## [Task objective]
All entries are to be printed again exactly, with their images omitted.

Stored records:

▶

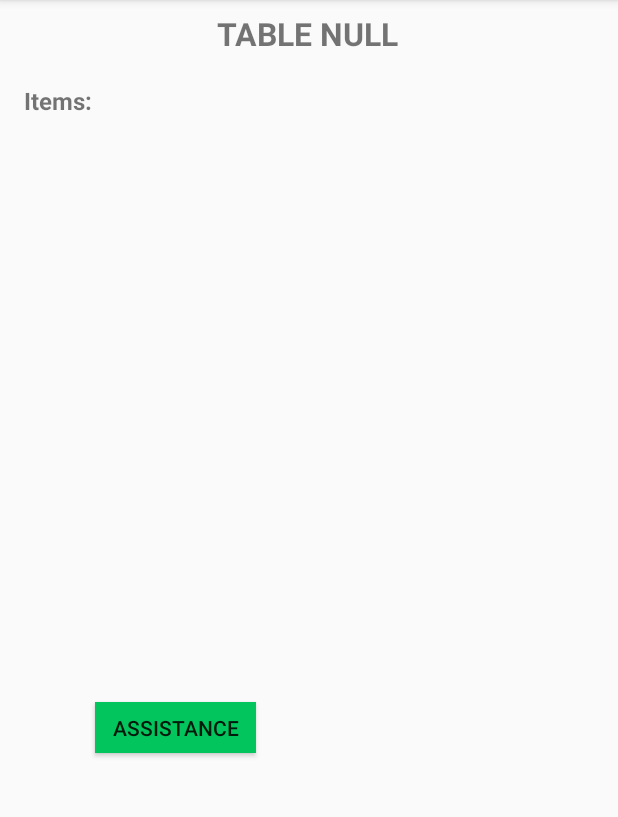
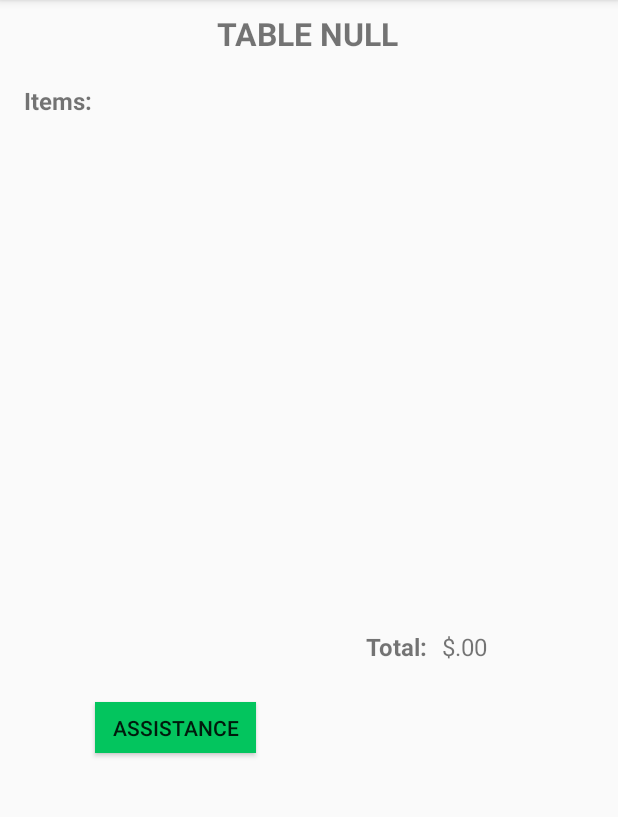
Before and after one commit to mbarbier9/EZServe, an Android app: the screen it shows after launch once a user with an empty profile is signed in (TableMain), after a tap on "SCAN QR", on a phone screen of 412 x 824 dp, the part 84-901 px from its top. Run offline under Robolectric (Android 15) with nearby library versions, the phone set to English and light mode, and no system bars; our stand-ins replace Firebase (no records; nobody signed in at launch, a user with empty details on screens opened directly).

Commit message:
Added total and fixed loop bugs

```diff
--- a/app/src/main/java/com/example/ezserve/CustomerMainActivity.java
+++ b/app/src/main/java/com/example/ezserve/CustomerMainActivity.java
@@ -103,11 +103,12 @@ public class CustomerMainActivity extends AppCompatActivity implements View.OnCl
         billRef.addValueEventListener(new ValueEventListener() {
             @Override
             public void onDataChange(@NonNull DataSnapshot dataSnapshot) {
+                billList.clear();
                 for (DataSnapshot bH : dataSnapshot.getChildren()){
                     billHistory = bH.getValue(BillHistory.class);
 
                     billList.add("Restaurant: " + billHistory.getRestaurant() + "\nDate: "+
-                            billHistory.getDate() + "\nTotal: $ " + billHistory.getTotal());
+                            billHistory.getDate() + "\nTotal: $" + billHistory.getTotal());
                 }
                 customerList.setAdapter(adapterR);
             }
--- a/app/src/main/java/com/example/ezserve/TableMain.java
+++ b/app/src/main/java/com/example/ezserve/TableMain.java
@@ -1,6 +1,7 @@
 package com.example.ezserve;
 
 import android.provider.ContactsContract;
+import android.speech.tts.TextToSpeech;
 import android.support.annotation.NonNull;
 import android.support.v7.app.AppCompatActivity;
 import android.os.Bundle;
@@ -26,13 +27,13 @@ import java.util.concurrent.TimeUnit;
 public class TableMain extends AppCompatActivity implements View.OnClickListener{
 
     private FirebaseDatabase firebaseDatabase;
-    private TextView tableNum;
+    private TextView tableNum, totalNum, priceItems;
     private FirebaseAuth firebaseAuth;
     private String userID, tableChild;
     private DatabaseReference ref;
     private Button assistance;
-    private ArrayList<String> itemsList;
-    private ArrayAdapter<String> adapterItems;
+    private ArrayList<String> itemsList, priceList;
+    private ArrayAdapter<String> adapterItems, adapterPrice;
     CustomerMainActivity cM;
     DecimalFormat df;
 
@@ -93,20 +94,28 @@ public class TableMain extends AppCompatActivity implements View.OnClickListener
 
     public void listView(){
         final ListView itemsListView = (ListView) findViewById(R.id.tableMainList);
+        totalNum = (TextView) findViewById(R.id.totalNumberTable);
+
         itemsList = new ArrayList<>();
+
         adapterItems = new ArrayAdapter<String>(this, R.layout.items_list, R.id.itemsListUnit, itemsList);
 
         DatabaseReference newRef = ref.child("Items");
         newRef.addValueEventListener(new ValueEventListener() {
             @Override
             public void onDataChange(@NonNull DataSnapshot dataSnapshot) {
+                itemsList.clear();
+                float total = 0;
                 for(DataSnapshot dS : dataSnapshot.getChildren()){
                     String key = dS.getKey();
                     float value = dS.getValue(Float.class);
 
-                    itemsList.add(key + " $" + df.format(value));
+                    itemsList.add(key+" $" + df.format(value));
+                    total = total+value;
                 }
+                itemsListView.setAdapter(null);
                 itemsListView.setAdapter(adapterItems);
+                totalNum.setText("$"+df.format(total));
 
             }
 
--- a/app/src/main/res/layout/activity_table_main.xml
+++ b/app/src/main/res/layout/activity_table_main.xml
@@ -21,10 +21,11 @@
 
     <ListView
         android:id="@+id/tableMainList"
-        android:layout_width="359dp"
-        android:layout_height="375dp"
+        android:layout_width="361dp"
+        android:layout_height="326dp"
+        android:layout_marginStart="16dp"
+        android:layout_marginLeft="16dp"
         android:layout_marginTop="84dp"
-        app:layout_constraintEnd_toEndOf="parent"
         app:layout_constraintStart_toStartOf="parent"
         app:layout_constraintTop_toTopOf="parent" />
 
@@ -53,4 +54,33 @@
         app:layout_constraintHorizontal_bias="0.207"
         app:layout_constraintStart_toStartOf="parent"
         app:layout_constraintTop_toTopOf="parent" />
+
+    <TextView
+        android:id="@+id/totalTableText"
+        android:layout_width="wrap_content"
+        android:layout_height="wrap_content"
+        android:layout_marginStart="244dp"
+        android:layout_marginLeft="244dp"
+        android:layout_marginTop="420dp"
+        android:text="Total:"
+        android:textSize="16sp"
+        android:textStyle="bold"
+        app:layout_constraintStart_toStartOf="parent"
+        app:layout_constraintTop_toTopOf="parent" />
+
+    <TextView
+        android:id="@+id/totalNumberTable"
+        android:layout_width="wrap_content"
+        android:layout_height="wrap_content"
+        android:layout_marginStart="10dp"
+        android:layout_marginLeft="10dp"
+        android:layout_marginTop="420dp"
+        android:layout_marginEnd="52dp"
+        android:layout_marginRight="52dp"
+        android:text="TextView"
+        android:textSize="16sp"
+        app:layout_constraintEnd_toEndOf="parent"
+        app:layout_constraintHorizontal_bias="0.0"
+        app:layout_constraintStart_toEndOf="@+id/totalTableText"
+        app:layout_constraintTop_toTopOf="parent" />
 </android.support.constraint.ConstraintLayout>
--- a/app/src/main/res/layout/items_list.xml
+++ b/app/src/main/res/layout/items_list.xml
@@ -5,8 +5,8 @@
 
     <TextView
         android:id="@+id/itemsListUnit"
-        android:layout_width="317dp"
-        android:layout_height="67dp"
+        android:layout_width="309dp"
+        android:layout_height="25dp"
         android:layout_alignParentStart="true"
         android:layout_alignParentLeft="true"
         android:layout_alignParentTop="true"
```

◀

## [Result of this exercise]
Before and after one commit to mbarbier9/EZServe, an Android app: the screen it shows after launch once a user with an empty profile is signed in (TableMain), after a tap on "SCAN QR", on a phone screen of 412 x 824 dp, the part 84-901 px from its top. Run offline under Robolectric (Android 15) with nearby library versions, the phone set to English and light mode, and no system bars; our stand-ins replace Firebase (no records; nobody signed in at launch, a user with empty details on screens opened directly).

Commit message:
Added total and fixed loop bugs

```diff
--- a/app/src/main/java/com/example/ezserve/CustomerMainActivity.java
+++ b/app/src/main/java/com/example/ezserve/CustomerMainActivity.java
@@ -103,11 +103,12 @@ public class CustomerMainActivity extends AppCompatActivity implements View.OnCl
         billRef.addValueEventListener(new ValueEventListener() {
             @Override
             public void onDataChange(@NonNull DataSnapshot dataSnapshot) {
+                billList.clear();
                 for (DataSnapshot bH : dataSnapshot.getChildren()){
                     billHistory = bH.getValue(BillHistory.class);
 
                     billList.add("Restaurant: " + billHistory.getRestaurant() + "\nDate: "+
-                            billHistory.getDate() + "\nTotal: $ " + billHistory.getTotal());
+                            billHistory.getDate() + "\nTotal: $" + billHistory.getTotal());
                 }
                 customerList.setAdapter(adapterR);
             }
--- a/app/src/main/java/com/example/ezserve/TableMain.java
+++ b/app/src/main/java/com/example/ezserve/TableMain.java
@@ -1,6 +1,7 @@
 package com.example.ezserve;
 
 import android.provider.ContactsContract;
+import android.speech.tts.TextToSpeech;
 import android.support.annotation.NonNull;
 import android.support.v7.app.AppCompatActivity;
 import android.os.Bundle;
@@ -26,13 +27,13 @@ import java.util.concurrent.TimeUnit;
 public class TableMain extends AppCompatActivity implements View.OnClickListener{
 
     private FirebaseDatabase firebaseDatabase;
-    private TextView tableNum;
+    private TextView tableNum, totalNum, priceItems;
     private FirebaseAuth firebaseAuth;
     private String userID, tableChild;
     private DatabaseReference ref;
     private Button assistance;
-    private ArrayList<String> itemsList;
-    private ArrayAdapter<String> adapterItems;
+    private ArrayList<String> itemsList, priceList;
+    private ArrayAdapter<String> adapterItems, adapterPrice;
     CustomerMainActivity cM;
     DecimalFormat df;
 
@@ -93,20 +94,28 @@ public class TableMain extends AppCompatActivity implements View.OnClickListener
 
     public void listView(){
         final ListView itemsListView = (ListView) findViewById(R.id.tableMainList);
+        totalNum = (TextView) findViewById(R.id.totalNumberTable);
+
         itemsList = new ArrayList<>();
+
         adapterItems = new ArrayAdapter<String>(this, R.layout.items_list, R.id.itemsListUnit, itemsList);
 
         DatabaseReference newRef = ref.child("Items");
         newRef.addValueEventListener(new ValueEventListener() {
             @Override
             public void onDataChange(@NonNull DataSnapshot dataSnapshot) {
+                itemsList.clear();
+                float total = 0;
                 for(DataSnapshot dS : dataSnapshot.getChildren()){
                     String key = dS.getKey();
                     float value = dS.getValue(Float.class);
 
-                    itemsList.add(key + " $" + df.format(value));
+                    itemsList.add(key+" $" + df.format(value));
+                    total = total+value;
                 }
+                itemsListView.setAdapter(null);
                 itemsListView.setAdapter(adapterItems);
+                totalNum.setText("$"+df.format(total));
 
             }
 
--- a/app/src/main/res/layout/activity_table_main.xml
+++ b/app/src/main/res/layout/activity_table_main.xml
@@ -21,10 +21,11 @@
 
     <ListView
         android:id="@+id/tableMainList"
-        android:layout_width="359dp"
-        android:layout_height="375dp"
+        android:layout_width="361dp"
+        android:layout_height="326dp"
+        android:layout_marginStart="16dp"
+        android:layout_marginLeft="16dp"
         android:layout_marginTop="84dp"
-        app:layout_constraintEnd_toEndOf="parent"
         app:layout_constraintStart_toStartOf="parent"
         app:layout_constraintTop_toTopOf="parent" />
 
@@ -53,4 +54,33 @@
         app:layout_constraintHorizontal_bias="0.207"
         app:layout_constraintStart_toStartOf="parent"
         app:layout_constraintTop_toTopOf="parent" />
+
+    <TextView
+        android:id="@+id/totalTableText"
+        android:layout_width="wrap_content"
+        android:layout_height="wrap_content"
+        android:layout_marginStart="244dp"
+        android:layout_marginLeft="244dp"
+        android:layout_marginTop="420dp"
+        android:text="Total:"
+        android:textSize="16sp"
+        android:textStyle="bold"
+        app:layout_constraintStart_toStartOf="parent"
+        app:layout_constraintTop_toTopOf="parent" />
+
+    <TextView
+        android:id="@+id/totalNumberTable"
+        android:layout_width="wrap_content"
+        android:layout_height="wrap_content"
+        android:layout_marginStart="10dp"
+        android:layout_marginLeft="10dp"
+        android:layout_marginTop="420dp"
+        android:layout_marginEnd="52dp"
+        android:layout_marginRight="52dp"
+        android:text="TextView"
+        android:textSize="16sp"
+        app:layout_constraintEnd_toEndOf="parent"
+        app:layout_constraintHorizontal_bias="0.0"
+        app:layout_constraintStart_toEndOf="@+id/totalTableText"
+        app:layout_constraintTop_toTopOf="parent" />
 </android.support.constraint.ConstraintLayout>
--- a/app/src/main/res/layout/items_list.xml
+++ b/app/src/main/res/layout/items_list.xml
@@ -5,8 +5,8 @@
 
     <TextView
         android:id="@+id/itemsListUnit"
-        android:layout_width="317dp"
-        android:layout_height="67dp"
+        android:layout_width="309dp"
+        android:layout_height="25dp"
         android:layout_alignParentStart="true"
         android:layout_alignParentLeft="true"
         android:layout_alignParentTop="true"
```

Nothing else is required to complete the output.